-- Data supplied --
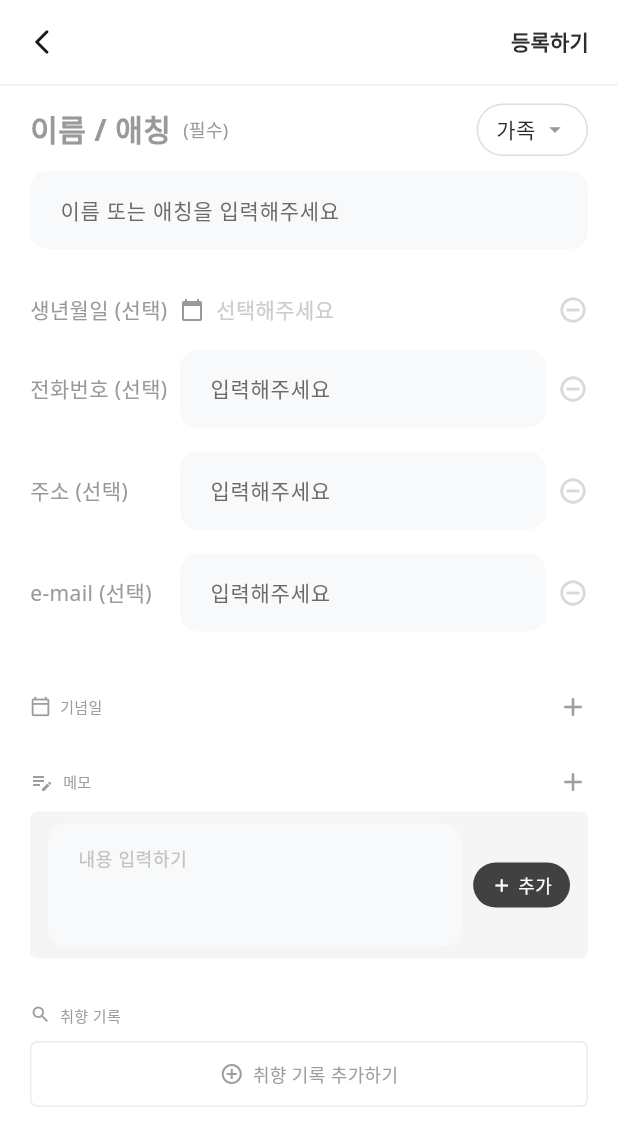
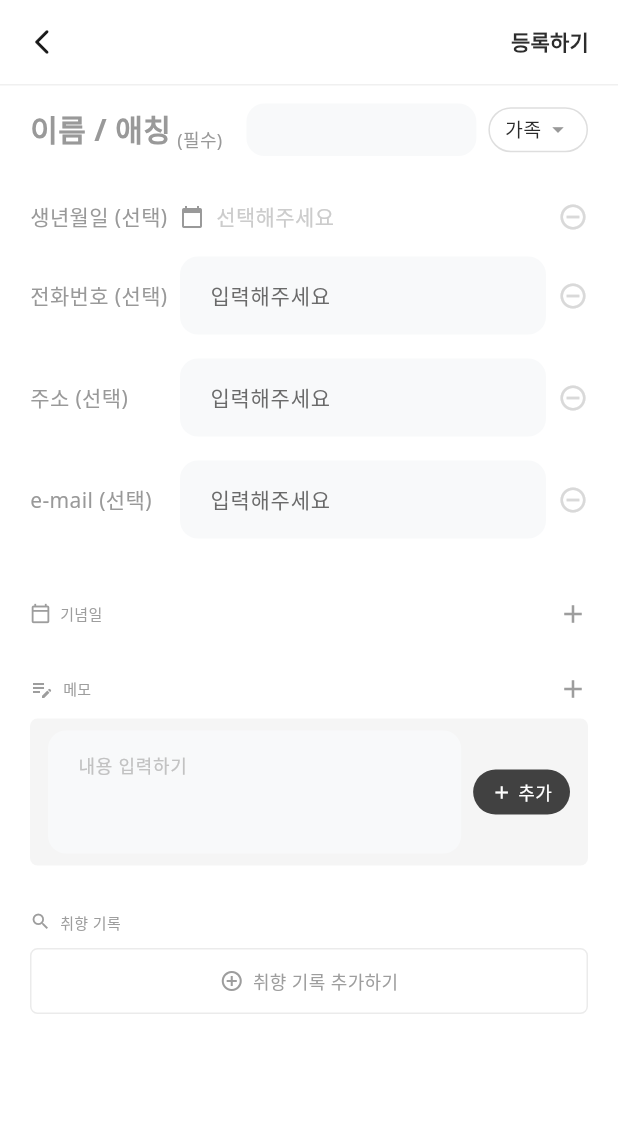
Before and after one commit to uiiuodo/testedn5, a Flutter app: the PersonEditScreen screen opened directly, on a phone screen of 412 x 824 dp. Shown: the top 1146 px of the screen. Run offline on Flutter 3.47's test engine with Material 3 defaults, Android fonts, the light colour scheme and no system bars; our stand-ins replace get, hive, hive_flutter, shared_preferences, table_calendar; accounts and stored records are empty; Roboto replaces fonts that are missing (Noto Sans).

Commit message:
등록 화면3

```diff
--- a/lib/ui/page/people/person_edit_screen.dart
+++ b/lib/ui/page/people/person_edit_screen.dart
@@ -41,17 +41,17 @@ class PersonEditScreen extends StatelessWidget {
             crossAxisAlignment: CrossAxisAlignment.start,
             children: [
               // 1. Name / Nickname & Group Selection
-              Column(
-                crossAxisAlignment: CrossAxisAlignment.start,
-                children: [
-                  Row(
-                    mainAxisAlignment: MainAxisAlignment.spaceBetween,
-                    children: [
+              // 1. Name / Nickname & Group Selection (Inline Row)
               GestureDetector(
                 onTap: () {
                   FocusScope.of(context).requestFocus(nameFocusNode);
                 },
+                behavior: HitTestBehavior.opaque,
                 child: Row(
+                  children: [
+                    // Label
+                    Row(
+                      crossAxisAlignment: CrossAxisAlignment.end,
                       children: const [
                         Text(
                           '이름 / 애칭',
@@ -61,7 +61,7 @@ class PersonEditScreen extends StatelessWidget {
                             color: Color(0xFF999999),
                           ),
                         ),
-                            SizedBox(width: 8),
+                        SizedBox(width: 4),
                         Text(
                           '(필수)',
                           style: TextStyle(
@@ -72,7 +72,28 @@ class PersonEditScreen extends StatelessWidget {
                         ),
                       ],
                     ),
+                    const SizedBox(width: 16),
+
+                    // Inline Input
+                    Expanded(
+                      child: TextField(
+                        controller: controller.nameController,
+                        focusNode: nameFocusNode,
+                        style: const TextStyle(
+                          fontSize: 18,
+                          fontWeight: FontWeight.w500,
+                          color: Color(0xFF2A2A2A),
                         ),
+                        decoration: const InputDecoration(
+                          border: InputBorder.none,
+                          isDense: true,
+                          contentPadding: EdgeInsets.symmetric(vertical: 4),
+                        ),
+                      ),
+                    ),
+
+                    const SizedBox(width: 8),
+
                     // Group Selection
                     GestureDetector(
                       onTap: () {
@@ -80,8 +101,8 @@ class PersonEditScreen extends StatelessWidget {
                       },
                       child: Container(
                         padding: const EdgeInsets.symmetric(
-                            horizontal: 12,
-                            vertical: 6,
+                          horizontal: 10,
+                          vertical: 4,
                         ),
                         decoration: BoxDecoration(
                           border: Border.all(color: const Color(0xFFDEDEDE)),
@@ -90,21 +111,21 @@ class PersonEditScreen extends StatelessWidget {
                         child: Row(
                           children: [
                             Obx(() {
-                                final groupId =
-                                    controller.selectedGroupId.value;
-                                final group = controller.groups
-                                    .firstWhereOrNull((g) => g.id == groupId);
+                              final groupId = controller.selectedGroupId.value;
+                              final group = controller.groups.firstWhereOrNull(
+                                (g) => g.id == groupId,
+                              );
                               return Text(
                                 group?.name ?? '선택',
                                 style: TextStyle(
-                                    fontSize: 14,
+                                  fontSize: 13,
                                   color: group != null
                                       ? const Color(0xFF2A2A2A)
                                       : const Color(0xFFCCCCCC),
                                 ),
                               );
                             }),
-                              const SizedBox(width: 4),
+                            const SizedBox(width: 2),
                             const Icon(
                               Icons.arrow_drop_down,
                               size: 18,
@@ -116,13 +137,6 @@ class PersonEditScreen extends StatelessWidget {
                     ),
                   ],
                 ),
-                  const SizedBox(height: 10),
-                  CustomInputField(
-                    controller: controller.nameController,
-                    hint: '이름 또는 애칭을 입력해주세요',
-                    focusNode: nameFocusNode,
-                  ),
-                ],
               ),
               const SizedBox(height: 30),
 
```
Lines whose indentation alone changed are shown as unchanged.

-- Assigned task --
All entries above are to be set down word for word, and the pictures are to be left out.

-- Reply --
Before and after one commit to uiiuodo/testedn5, a Flutter app: the PersonEditScreen screen opened directly, on a phone screen of 412 x 824 dp. Shown: the top 1146 px of the screen. Run offline on Flutter 3.47's test engine with Material 3 defaults, Android fonts, the light colour scheme and no system bars; our stand-ins replace get, hive, hive_flutter, shared_preferences, table_calendar; accounts and stored records are empty; Roboto replaces fonts that are missing (Noto Sans).

Commit message:
등록 화면3

```diff
--- a/lib/ui/page/people/person_edit_screen.dart
+++ b/lib/ui/page/people/person_edit_screen.dart
@@ -41,17 +41,17 @@ class PersonEditScreen extends StatelessWidget {
             crossAxisAlignment: CrossAxisAlignment.start,
             children: [
               // 1. Name / Nickname & Group Selection
-              Column(
-                crossAxisAlignment: CrossAxisAlignment.start,
-                children: [
-                  Row(
-                    mainAxisAlignment: MainAxisAlignment.spaceBetween,
-                    children: [
+              // 1. Name / Nickname & Group Selection (Inline Row)
               GestureDetector(
                 onTap: () {
                   FocusScope.of(context).requestFocus(nameFocusNode);
                 },
+                behavior: HitTestBehavior.opaque,
                 child: Row(
+                  children: [
+                    // Label
+                    Row(
+                      crossAxisAlignment: CrossAxisAlignment.end,
                       children: const [
                         Text(
                           '이름 / 애칭',
@@ -61,7 +61,7 @@ class PersonEditScreen extends StatelessWidget {
                             color: Color(0xFF999999),
                           ),
                         ),
-                            SizedBox(width: 8),
+                        SizedBox(width: 4),
                         Text(
                           '(필수)',
                           style: TextStyle(
@@ -72,7 +72,28 @@ class PersonEditScreen extends StatelessWidget {
                         ),
                       ],
                     ),
+                    const SizedBox(width: 16),
+
+                    // Inline Input
+                    Expanded(
+                      child: TextField(
+                        controller: controller.nameController,
+                        focusNode: nameFocusNode,
+                        style: const TextStyle(
+                          fontSize: 18,
+                          fontWeight: FontWeight.w500,
+                          color: Color(0xFF2A2A2A),
                         ),
+                        decoration: const InputDecoration(
+                          border: InputBorder.none,
+                          isDense: true,
+                          contentPadding: EdgeInsets.symmetric(vertical: 4),
+                        ),
+                      ),
+                    ),
+
+                    const SizedBox(width: 8),
+
                     // Group Selection
                     GestureDetector(
                       onTap: () {
@@ -80,8 +101,8 @@ class PersonEditScreen extends StatelessWidget {
                       },
                       child: Container(
                         padding: const EdgeInsets.symmetric(
-                            horizontal: 12,
-                            vertical: 6,
+                          horizontal: 10,
+                          vertical: 4,
                         ),
                         decoration: BoxDecoration(
                           border: Border.all(color: const Color(0xFFDEDEDE)),
@@ -90,21 +111,21 @@ class PersonEditScreen extends StatelessWidget {
                         child: Row(
                           children: [
                             Obx(() {
-                                final groupId =
-                                    controller.selectedGroupId.value;
-                                final group = controller.groups
-                                    .firstWhereOrNull((g) => g.id == groupId);
+                              final groupId = controller.selectedGroupId.value;
+                              final group = controller.groups.firstWhereOrNull(
+                                (g) => g.id == groupId,
+                              );
                               return Text(
                                 group?.name ?? '선택',
                                 style: TextStyle(
-                                    fontSize: 14,
+                                  fontSize: 13,
                                   color: group != null
                                       ? const Color(0xFF2A2A2A)
                                       : const Color(0xFFCCCCCC),
                                 ),
                               );
                             }),
-                              const SizedBox(width: 4),
+                            const SizedBox(width: 2),
                             const Icon(
                               Icons.arrow_drop_down,
                               size: 18,
@@ -116,13 +137,6 @@ class PersonEditScreen extends StatelessWidget {
                     ),
                   ],
                 ),
-                  const SizedBox(height: 10),
-                  CustomInputField(
-                    controller: controller.nameController,
-                    hint: '이름 또는 애칭을 입력해주세요',
-                    focusNode: nameFocusNode,
-                  ),
-                ],
               ),
               const SizedBox(height: 30),
 
```
Lines whose indentation alone changed are shown as unchanged.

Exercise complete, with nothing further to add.